Review: When Real Life Adds an Unexpected Round to the Fugue

Review: When Real Life Adds an Unexpected Round to the Fugue

The artwork of fugue is an additive one, an art of sequence. In that compositional manner, a concept launched by a person voice is successively taken up by many others, overlapping, normally in augmented or diminished kind. Every new arrival affects what has appear prior to.

The veteran choreographer Zvi Gotheiner designed his “The Artwork of Fugue,” partly established to Bach’s composition of that title, at the start out of this year. His enterprise, ZviDance, filmed a model of it for Montclair Condition University’s Peak Performances sequence. It was a “by adding our voices collectively, we can continue to make artwork for the duration of a pandemic” piece.

But then, in late March, Gotheiner, who is also a beloved dance teacher, had a stroke, which partly paralyzed the remaining aspect of his physique.

And when his “Art of Fugue” experienced its stay premiere — at New York Dwell Arts on Thursday, with Gotheiner seeing in a wheelchair — understanding of that occasion, like a late-arriving voice, modified the work. Much more than right before, the dance registered as a struggle to preserve going, a function of restoration.

It starts in silence, as if at the get started of a rehearsal, with a couple dancers amid folding chairs doing work out a phrase or remembering one particular — clapping out a rhythm, translating it into motion.

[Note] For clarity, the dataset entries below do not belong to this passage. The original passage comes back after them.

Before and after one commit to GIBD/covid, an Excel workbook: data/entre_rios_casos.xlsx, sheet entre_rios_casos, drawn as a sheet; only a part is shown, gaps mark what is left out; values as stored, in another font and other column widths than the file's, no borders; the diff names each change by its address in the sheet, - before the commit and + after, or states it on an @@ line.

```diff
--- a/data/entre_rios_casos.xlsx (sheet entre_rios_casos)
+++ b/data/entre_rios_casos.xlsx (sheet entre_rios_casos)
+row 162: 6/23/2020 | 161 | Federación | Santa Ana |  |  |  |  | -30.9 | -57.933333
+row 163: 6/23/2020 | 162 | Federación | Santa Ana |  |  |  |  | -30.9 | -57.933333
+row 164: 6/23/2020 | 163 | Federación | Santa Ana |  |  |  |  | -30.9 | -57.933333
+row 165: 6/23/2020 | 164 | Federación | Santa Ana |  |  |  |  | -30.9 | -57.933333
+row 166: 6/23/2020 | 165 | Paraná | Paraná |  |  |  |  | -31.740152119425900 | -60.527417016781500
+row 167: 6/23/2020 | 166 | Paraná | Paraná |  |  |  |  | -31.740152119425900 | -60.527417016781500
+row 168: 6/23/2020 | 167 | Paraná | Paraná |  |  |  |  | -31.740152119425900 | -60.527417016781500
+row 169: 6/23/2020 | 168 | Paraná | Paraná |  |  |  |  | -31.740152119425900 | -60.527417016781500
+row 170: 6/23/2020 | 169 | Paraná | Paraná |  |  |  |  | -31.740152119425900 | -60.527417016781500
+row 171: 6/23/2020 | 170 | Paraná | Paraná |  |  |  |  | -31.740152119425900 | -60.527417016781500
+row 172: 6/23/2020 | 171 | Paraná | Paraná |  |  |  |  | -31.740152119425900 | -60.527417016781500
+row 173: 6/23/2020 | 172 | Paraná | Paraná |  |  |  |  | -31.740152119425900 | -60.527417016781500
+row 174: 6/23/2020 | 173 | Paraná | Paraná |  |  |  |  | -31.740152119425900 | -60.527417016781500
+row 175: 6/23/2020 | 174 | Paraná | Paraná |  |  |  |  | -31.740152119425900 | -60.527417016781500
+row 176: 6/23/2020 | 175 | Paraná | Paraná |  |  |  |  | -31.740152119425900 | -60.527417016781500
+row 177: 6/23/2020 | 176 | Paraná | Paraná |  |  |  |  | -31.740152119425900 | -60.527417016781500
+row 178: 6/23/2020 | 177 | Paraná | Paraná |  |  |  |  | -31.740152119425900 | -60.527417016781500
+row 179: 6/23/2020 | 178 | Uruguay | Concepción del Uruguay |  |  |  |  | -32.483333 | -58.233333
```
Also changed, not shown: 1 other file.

Gradually, the relaxation of the adept eight-member cast comes and joins in, and soon we are looking at and hearing counterpoint.

When the to start with Bach recording plays, the relationship is clear. With out strictly mirroring the musical voices, the eclectic choreography mimics fugal form. It is extremely attuned to Bach’s rhythms, sounding them out with people-dance footwork. Robust, expansive, it does not handle the Bach politely. It rides the Baroque like a bronco.

And there are other voices. Joshua Higgason’s video projections often multiply a soloist’s impression, each copy or visible echo delayed so that the solo turns into a spherical. Other instances, the online video doubles blur, in a woozy double-eyesight impact. Typically the movie angle is from overhead, developing viewpoint shifts that the choreography also plays with: An early segment returns afterwards in a diverse orientation, as if the place had rotated 90 degrees.

This is all intriguing, even if some of the video effects seem gratuitous (the dancer trapped in a virtual web) or just odd (a fuzzy doughnut condition). The really obtrusive, diminishing voice is the digital tunes that alternates with the Bach, by Gotheiner’s longtime collaborator Scott Killian. With its minimal growls and excitement-saw leap-scares, it appears like unused scraps from a Hans Zimmer rating for “Inception” or “Dune.”

Rather than currently being out of character with the choreography, even though, Killian’s score regrettably matches a excellent of unconvincing emotional excessive in it. Even the Bach sections are laden with portentous, hefty-handed gestures, making an attempt way too really hard to squeeze out the which means in Bach’s math. An early solo by the arrow-like Nat Wilson is compellingly schizophrenic, but considerably else overshoots, like the ending, which seems to be like a 12-stage conference for dancers who have misplaced their feeling of harmony.

On Thursday, however, this ending was not quite the close. And what happened next was theatrical and more than-the-top rated and fully persuasive. All through the bows, Gotheiner arrived in his wheelchair. In response to a standing ovation from followers and pupils, he rose to his toes. And walked. And enable go of his cane to elevate his ideal arm. It was like one thing not out of a Bach fugue, but a Bach mass.

The Artwork of Fugue

By Saturday at New York Stay Arts in Manhattan